|Anglers are to lobby the State Government to ensure many of the Port River’s best fishing spots are excluded from a proposed dolphin sanctuary.
The South Australian Recreational Fishing Advisory Council yesterday expressed alarm that popular locations including Pelican Point, St. Kilda, Outer Harbor and The Barker Inlet could be declared off limits to the anglers.
A map of the proposed dolphin sanctuary study area released this week covers waters from Largs Bay through to Pt. Gawler and the entire Outer Harbor/Torrens Island waterways.
The waters within the study area produce large numbers of blue crabs in spring and summer, and mullet, whiting, mulloway and bream all year round.
The sanctuary is being established ot protect more than 250 dolphins that live in the Port River area.
SARFAC executive officer Trevor Watts said yesterday tens of thousands of anglers would be disadvantaged if all locations within the study area were closed to fishing.
“There are 453,000 recreational anglers in SA and a large chunk of them fish in this area regularly,” he said.
“We acknowledge the map is only a study area, but previous experience tells us these often turn out to be what actually happens.
We will be doing everything we can to ensure these areas are kepy open for fishing.”
Chairman of the metropolitan Recreational Fisheries Committee Geoff Thomas said the Port River area was a “socially important recreational fishing location” because of its accessibility.
Tackle shop owners were also concerned at the scope of the sanctuary following the closure of West Lakes to recreational anglers.
“Further losses due to possible restrictions to access for recreational anglers in the Port River will lead to the collapse of their business,” he said.
Environment Minister John Hill said yesterday any decision on possible closures within the sanctuary was some way off.
“I cannot rule out that in or out at this stage. No decisions have been made on that yet.,” he said.
“There is certainly an issue to do with entanglements in fishing lines.”
“It seems to me we should be addressing the fishing line issue, not whether or not people fish there.”
I’m more worried about the pollution that goes into the water than people fishing in it.”
Mr Hill also said the study area map was not the final boundary of the sanctuary.
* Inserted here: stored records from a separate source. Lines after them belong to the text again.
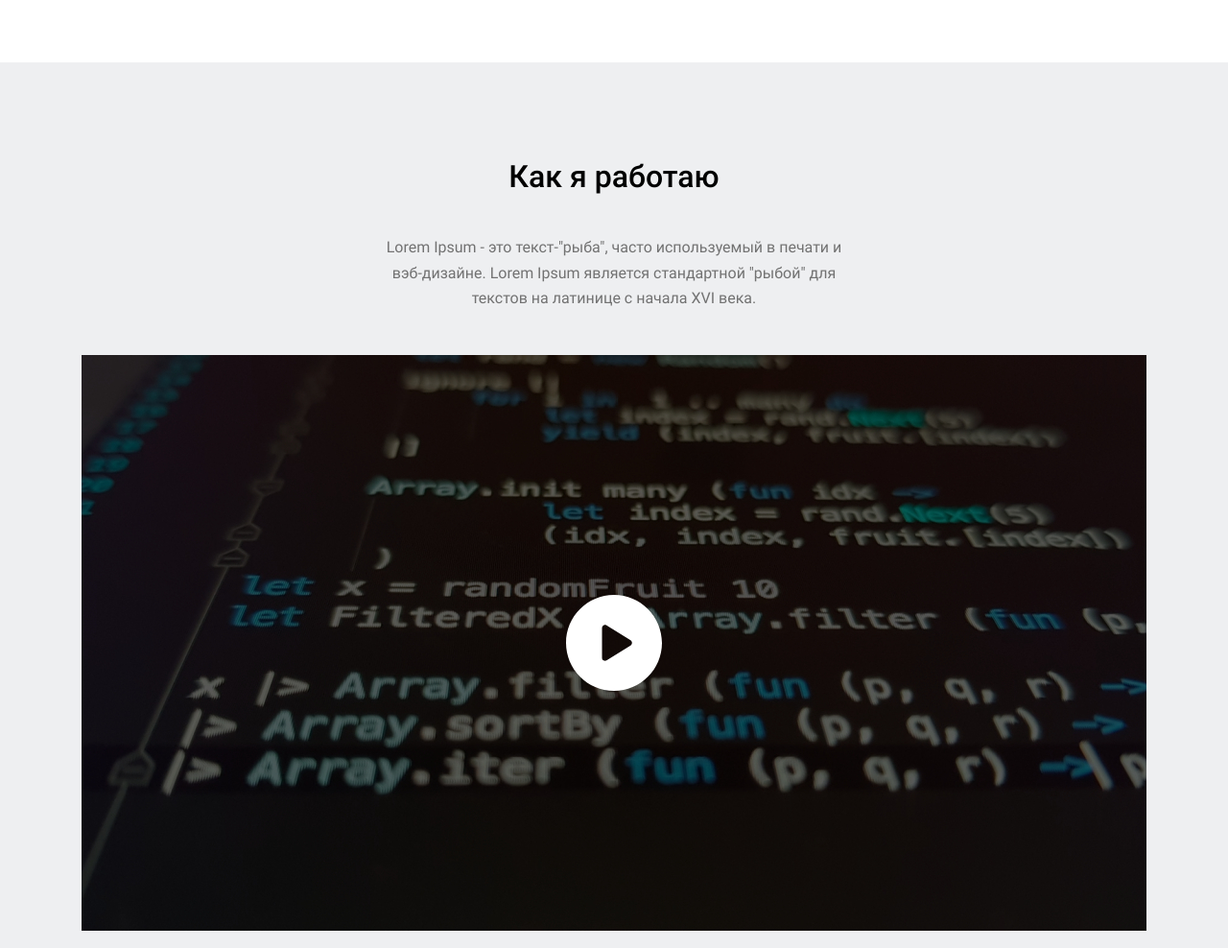
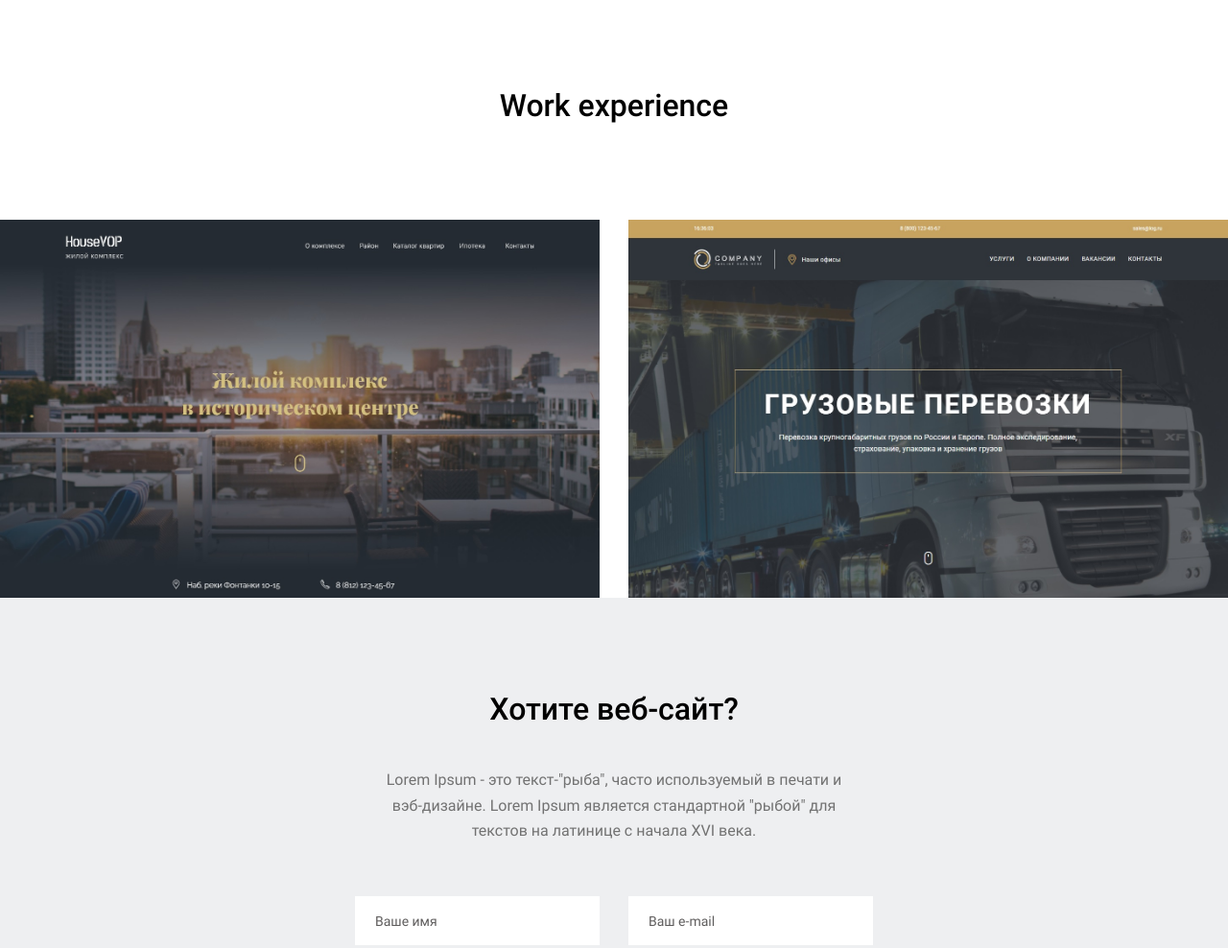
Before and after one commit to Eremeow138/rsschool-cv, a plain HTML site: page index.html in a window 1280 px wide. Shown: the part 2720-3708 px from the top of the page at 96% size. Drawn offline with Linux system fonts and the light colour scheme; a script that the page names is missing; files whose address does not match are found by name.

Commit message:
refactor: delete fifth section

```diff
--- a/css/style.css
+++ b/css/style.css
@@ -1302,59 +1302,6 @@ p {
   margin: auto;
 }
 
-.fifthSection {
-  background: #eeeff1;
-}
-.fifthSection__content {
-  padding: 30px 0 50px;
-}
-@media (min-width: 768px) {
-  .fifthSection__content {
-    padding: 74px 0 100px;
-  }
-}
-
-.video:hover .video__play {
-  transform: scale(1.5);
-}
-.video:active .video__play {
-  transform: scale(0.8);
-}
-.video__wrapper {
-  max-width: 1110px;
-  margin: 30px auto auto;
-  position: relative;
-  overflow: hidden;
-  padding-bottom: 51.9%;
-}
-.video__wrapper .video__prev,
-.video__wrapper iframe {
-  position: absolute;
-  top: 0;
-  left: 0;
-  width: 100%;
-  height: 100%;
-}
-.video__prev {
-  display: block;
-}
-.video__play {
-  transition: 0.3s;
-  position: absolute;
-  top: 50%;
-  left: 50%;
-  margin-top: -25px;
-  margin-left: -25px;
-  cursor: pointer;
-  width: 50px;
-}
-@media (min-width: 768px) {
-  .video__play {
-    width: initial;
-    margin-top: -50px;
-    margin-left: -50px;
-  }
-}
 
 .experience__content {
   overflow: hidden;
--- a/index.html
+++ b/index.html
@@ -326,27 +326,7 @@
         </div>
       </section>
       <!-- end skill-->
-      <!-- begin fifthSection-->
-      <section class="fifthSection section" id="fifthSection">
-        <div class="container_center">
-          <div class="fifthSection__content">
-            <div class="clause">
-              <h2 class="section__title">Как я работаю</h2>
-              <div class="clause__description">
-                Lorem Ipsum - это текст-"рыба", часто используемый в печати и
-                вэб-дизайне. Lorem Ipsum является стандартной "рыбой" для
-                текстов на латинице с начала XVI века.
-              </div>
-            </div>
-            <div class="video">
-              <div class="video__wrapper js_youtube" id="7Nn7NZI_LN4">
-                <img class="video__prev" src="img/prev_video.jpg" alt="" />
-              </div>
-            </div>
-          </div>
-        </div>
-      </section>
-      <!-- end fifthSection-->
+
       <!-- begin experience-->
       <section class="experience section" id="experience">
         <div class="experience__content">
```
“We have not determined yet where it ought to be, that is why we are consulting,” he said.
Public submissions to the steering committee close on September 27.